Program comprehension is a very important skill a software engineer need. Many researchers conduct experiments on program comprehension in order to improve tools, documentation, and maintenance guidelines supporting program comprehension. Individual programmers’ productivity might vary significantly even though they have similar background. Thus, the subjects’ background is very important when conducting and analyzing experiments on program comprehension. The survey presented in this short Master thesis identifies subjects background information reported in software experiments on program comprehension. The background information reported in 24 articles was systematically analyzed in order to answer what kind of background information is reported and how the background information was used in the analysis.
The articles reports many different background variables, but the overall impression of the background information reported in program comprehension experiments is that it is rather arbitrary and small. The analysis shows that there is a need for standards and guidelines of how to collect and report subjects’ background information. The survey shows also that almost no background information of the subjects is used in the experiments’ analysis. The articles in this survey provide so little information about the subjects’ background that it is difficult to perform replications and meta-analysis. This thesis aims to make researchers more aware of the subjects’ background in their experiments and reports.

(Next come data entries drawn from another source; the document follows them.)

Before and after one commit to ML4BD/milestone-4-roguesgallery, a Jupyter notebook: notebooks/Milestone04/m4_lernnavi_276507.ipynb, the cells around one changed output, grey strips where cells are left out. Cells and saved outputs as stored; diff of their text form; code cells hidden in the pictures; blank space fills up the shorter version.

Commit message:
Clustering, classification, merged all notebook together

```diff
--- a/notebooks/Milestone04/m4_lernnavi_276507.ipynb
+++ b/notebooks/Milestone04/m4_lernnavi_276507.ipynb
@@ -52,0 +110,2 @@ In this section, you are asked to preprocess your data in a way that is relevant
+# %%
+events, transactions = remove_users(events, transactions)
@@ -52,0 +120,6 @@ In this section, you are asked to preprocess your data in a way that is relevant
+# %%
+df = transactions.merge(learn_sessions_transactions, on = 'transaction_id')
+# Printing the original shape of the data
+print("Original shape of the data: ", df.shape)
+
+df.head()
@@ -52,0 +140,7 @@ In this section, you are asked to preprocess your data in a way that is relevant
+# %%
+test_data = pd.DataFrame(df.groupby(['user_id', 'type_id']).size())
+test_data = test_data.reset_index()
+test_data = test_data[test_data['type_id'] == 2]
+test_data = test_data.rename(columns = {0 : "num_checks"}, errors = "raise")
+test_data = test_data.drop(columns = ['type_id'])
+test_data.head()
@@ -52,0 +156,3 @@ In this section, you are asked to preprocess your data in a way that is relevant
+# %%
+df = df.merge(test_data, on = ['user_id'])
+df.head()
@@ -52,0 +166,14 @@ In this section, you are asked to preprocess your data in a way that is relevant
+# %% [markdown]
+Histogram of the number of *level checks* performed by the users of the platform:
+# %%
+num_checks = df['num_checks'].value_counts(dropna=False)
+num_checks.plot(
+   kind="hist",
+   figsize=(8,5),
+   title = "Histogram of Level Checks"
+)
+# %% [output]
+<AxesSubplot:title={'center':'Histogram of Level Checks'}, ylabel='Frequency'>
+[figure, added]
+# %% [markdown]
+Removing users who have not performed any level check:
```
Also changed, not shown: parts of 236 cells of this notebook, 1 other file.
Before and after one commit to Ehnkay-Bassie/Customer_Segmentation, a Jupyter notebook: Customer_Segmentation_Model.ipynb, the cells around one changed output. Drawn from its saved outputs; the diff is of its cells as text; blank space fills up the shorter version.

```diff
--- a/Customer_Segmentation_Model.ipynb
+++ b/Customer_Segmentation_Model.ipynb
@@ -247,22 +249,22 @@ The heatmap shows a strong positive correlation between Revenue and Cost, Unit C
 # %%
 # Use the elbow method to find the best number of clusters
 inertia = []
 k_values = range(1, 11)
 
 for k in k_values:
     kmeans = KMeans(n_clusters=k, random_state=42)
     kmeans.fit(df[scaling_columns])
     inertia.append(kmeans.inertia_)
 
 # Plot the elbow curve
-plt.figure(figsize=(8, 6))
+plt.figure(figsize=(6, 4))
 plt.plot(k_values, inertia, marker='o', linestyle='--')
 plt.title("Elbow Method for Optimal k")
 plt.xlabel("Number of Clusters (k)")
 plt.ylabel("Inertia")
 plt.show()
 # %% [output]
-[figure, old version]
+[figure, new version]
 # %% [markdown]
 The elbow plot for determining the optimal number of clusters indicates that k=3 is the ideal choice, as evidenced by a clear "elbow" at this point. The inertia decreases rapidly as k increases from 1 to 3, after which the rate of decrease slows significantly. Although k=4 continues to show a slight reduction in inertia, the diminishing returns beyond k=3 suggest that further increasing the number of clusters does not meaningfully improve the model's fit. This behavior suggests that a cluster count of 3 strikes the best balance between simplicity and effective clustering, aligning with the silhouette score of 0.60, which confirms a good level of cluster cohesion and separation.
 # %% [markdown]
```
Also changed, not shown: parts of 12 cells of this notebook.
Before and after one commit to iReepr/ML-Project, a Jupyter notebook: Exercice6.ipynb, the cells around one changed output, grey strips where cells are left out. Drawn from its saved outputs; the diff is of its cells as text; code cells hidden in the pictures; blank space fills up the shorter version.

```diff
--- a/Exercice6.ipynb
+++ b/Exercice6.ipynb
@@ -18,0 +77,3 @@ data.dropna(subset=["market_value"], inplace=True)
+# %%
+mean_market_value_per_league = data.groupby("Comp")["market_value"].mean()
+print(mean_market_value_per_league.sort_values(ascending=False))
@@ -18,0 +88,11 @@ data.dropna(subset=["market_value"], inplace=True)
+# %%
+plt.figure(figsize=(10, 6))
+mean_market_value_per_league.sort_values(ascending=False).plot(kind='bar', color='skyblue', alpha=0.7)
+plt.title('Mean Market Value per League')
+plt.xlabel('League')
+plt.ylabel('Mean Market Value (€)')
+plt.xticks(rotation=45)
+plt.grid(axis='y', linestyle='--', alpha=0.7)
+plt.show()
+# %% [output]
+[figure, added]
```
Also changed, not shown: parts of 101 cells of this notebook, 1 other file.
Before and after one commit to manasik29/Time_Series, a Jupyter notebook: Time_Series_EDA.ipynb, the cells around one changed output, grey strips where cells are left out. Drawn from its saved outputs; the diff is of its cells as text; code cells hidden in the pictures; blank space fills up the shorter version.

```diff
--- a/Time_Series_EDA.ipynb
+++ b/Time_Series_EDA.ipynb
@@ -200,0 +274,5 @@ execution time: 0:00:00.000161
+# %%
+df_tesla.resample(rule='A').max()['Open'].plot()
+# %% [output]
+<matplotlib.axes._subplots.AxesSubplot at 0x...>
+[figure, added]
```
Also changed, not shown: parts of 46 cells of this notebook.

On the basis of the results of the analysis I have suggested background variables that should be collected in comprehension studies and proposed a background questionnaire. The questionnaire was used in an experiment with 24 subjects from the industry. I report here experiences with the questionnaire.